Wall Street’s main indexes eased in choppy trading on Friday, but headed for their best three year run since 1999, driven by massive stimulus and strong retail participation.
Ten of 11 major S&P sectors gained amid quiet trading, with energy—the best performing sector of 2021 —leading the charge higher.
The S&P 500 and Dow hit peaks this week, as optimism from early data suggesting the Omicron variant was less virulent than other strains outweighed worries from a record-high surge in U.S. cases and warnings of disruptions ahead.
On New Year’s Eve, thousands of flights within the United States and internationally were delayed and hundreds were canceled, but investors took heart from South Africa announcing the Omicron wave had crested without a huge surge in deaths.
“The market is subdued. It is typical for the market to be down a little bit on the last day of the year,” said Thomas Hayes, managing member at Great Hill Capital Llc in New York.
Aiding the broader upbeat sentiment was a string of positive data this week, including a report that showed no impact yet of the rampant jump in infections on the U.S. labor market, although market action has been choppy in thin holiday trading.
Eight of the 11 major S&P sector were lower amid quiet trading. Healthcare, real estate, and consumer staples were higher.

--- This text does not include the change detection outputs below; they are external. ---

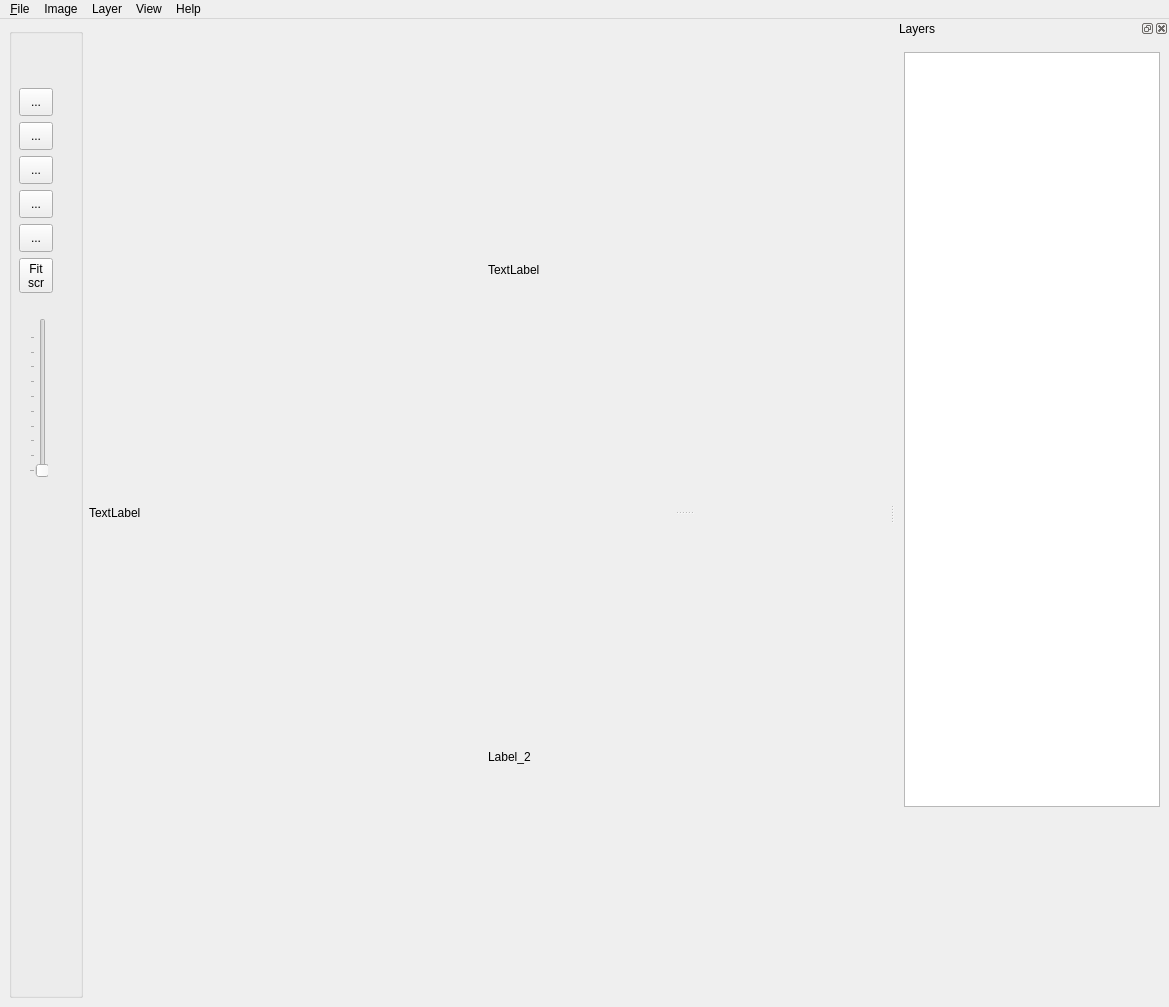
Qt form bLUe.ui (bvirxx/bLUe_PYSIDE) before a commit.
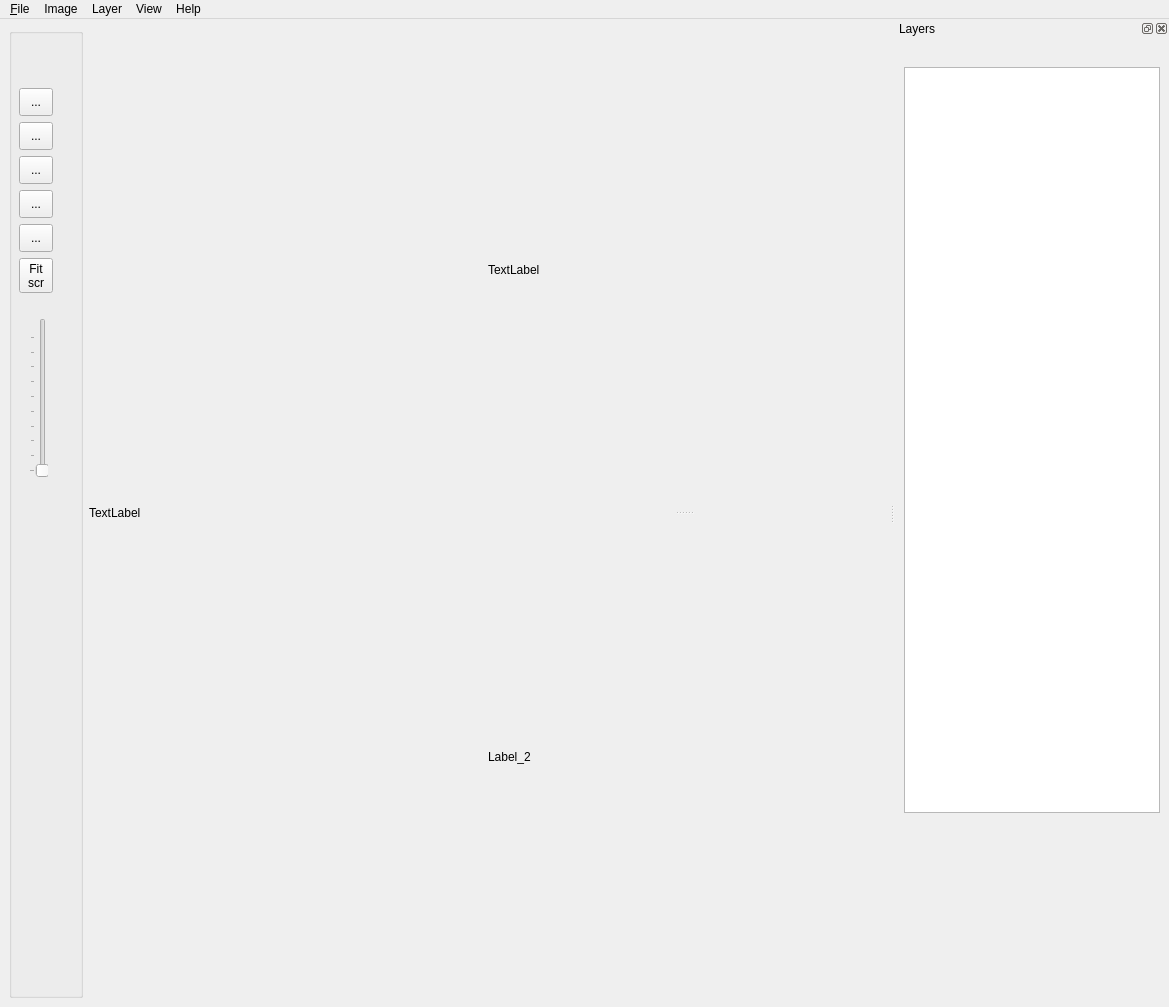
The same form after that commit. Icons and pictures are not drawn. Custom widgets are drawn as their Qt base class.

What changed in the file:
```diff
--- a/bLUe.ui
+++ b/bLUe.ui
@@ -458,7 +458,7 @@
    <property name="minimumSize">
     <size>
      <width>213</width>
-     <height>135</height>
+     <height>158</height>
     </size>
    </property>
    <property name="maximumSize">
@@ -475,6 +475,13 @@
    </attribute>
    <widget class="QWidget" name="dockWidgetContents">
     <layout class="QVBoxLayout" name="verticalLayout_2">
+     <item>
+      <widget class="QLabel" name="Label_Hist">
+       <property name="text">
+        <string/>
+       </property>
+      </widget>
+     </item>
      <item>
       <widget class="QLayerView" name="tableView">
        <property name="maximumSize">
```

At 10:41 a.m. ET, the Dow Jones Industrial Average was down 77.45 points, or 0.21 percent, at 36,320.63, the S&P 500 was down 8.17 points, or 0.17 percent, at 4,770.56, and the Nasdaq Composite was down 33.74 points, or 0.21 percent, at 15,707.83.

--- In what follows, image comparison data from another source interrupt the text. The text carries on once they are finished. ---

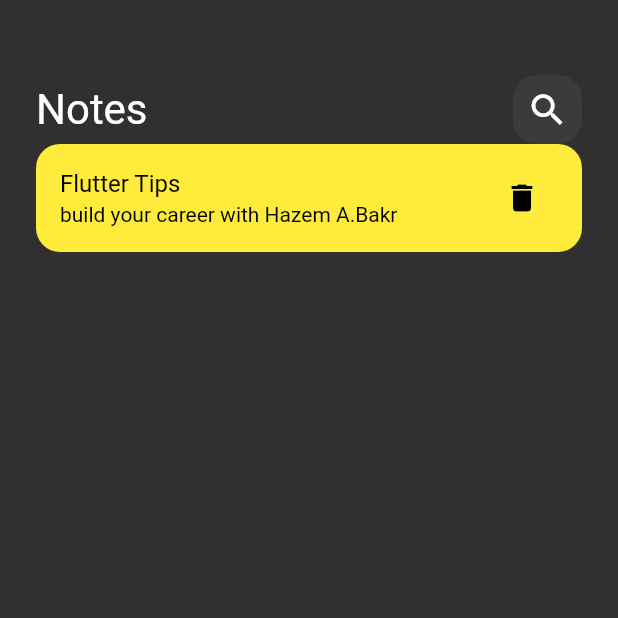
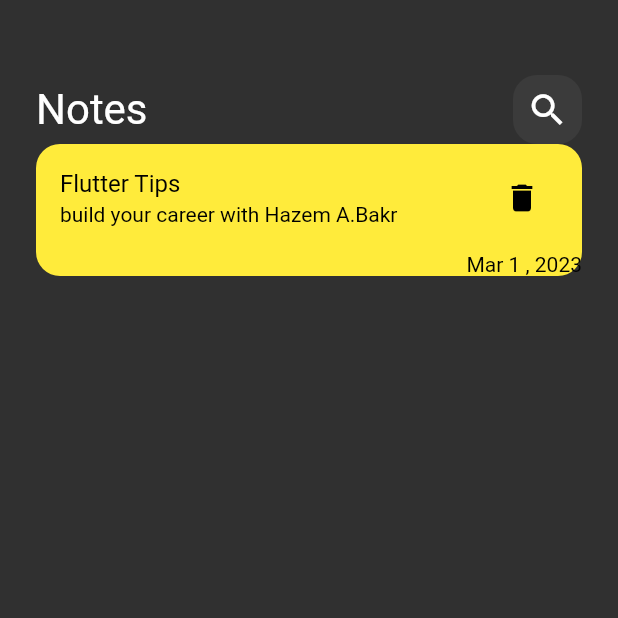
Before and after one commit to Hazem12Bakr/first_flutter_project, a Flutter app: the screen it shows after launch, on a phone screen of 412 x 824 dp, the top half of it. Run offline on Flutter 3.47's test engine with Material 2 defaults, Android fonts, the phone set to English and light mode, and no system bars.

Commit message:
add the date to the card and style it

```diff
--- a/lib/views/widgets/notes_view_body.dart
+++ b/lib/views/widgets/notes_view_body.dart
@@ -32,6 +32,7 @@ class NoteItem extends StatelessWidget {
         borderRadius: BorderRadius.circular(16),
       ),
       child: Column(
+        crossAxisAlignment: CrossAxisAlignment.end,
         children: [
           ListTile(
             title: Text(
@@ -53,6 +54,12 @@ class NoteItem extends StatelessWidget {
                   color: Colors.black,
                 )),
           ),
+          Text(
+            'Mar 1 , 2023',
+            style: TextStyle(
+              color: Colors.black,
+            ),
+          ),
         ],
       ),
     );
```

The benchmark S&P 500 is set to exit the year 27 percent higher, with energy sector’s 47.4 percent jump outperforming all other sector indexes. Real estate and technology sectors, up 44 percent and 34 percent respectively over the past year, were the next best performers.
The blue-chip Dow is set to rise 19 percent, while the tech-laden Nasdaq is on pace to climb 22 percent.
As investors prepare to ring in the New Year, fourth-quarter earnings, the pace of monetary policy tightening, and midterm elections in the U.S. Congress will be key in determining the path forward for stock markets.
“This 3 percent-5 percent pullback of this year will turn into 8 percent-10 percent mini corrections in 2022 as the market starts to sniff out liquidity withdrawals,” Hayes added.
Among other individual companies, Xeris Biopharma Holdings Inc. jumped 19.3 percent after the company’s drug Recorlev received approval for treating adult patients with Cushing’s syndrome, a rare hormonal disorder.
Tesla Inc. is recalling more than 475,000 of its Model 3 and Model S electric cars to address rearview camera and trunk issues that increase the risk of crashing. It shares, however, edged marginally lower.
Advancing issues outnumbered decliners by a 1.08-to-1 ratio on the NYSE and advancing issues outnumbered decliners by a 1.08-to-1 ratio on the Nasdaq.
The S&P index recorded 18 new 52-week highs and no new low, while the Nasdaq recorded 25 new highs and 49 new lows.
By Medha Singh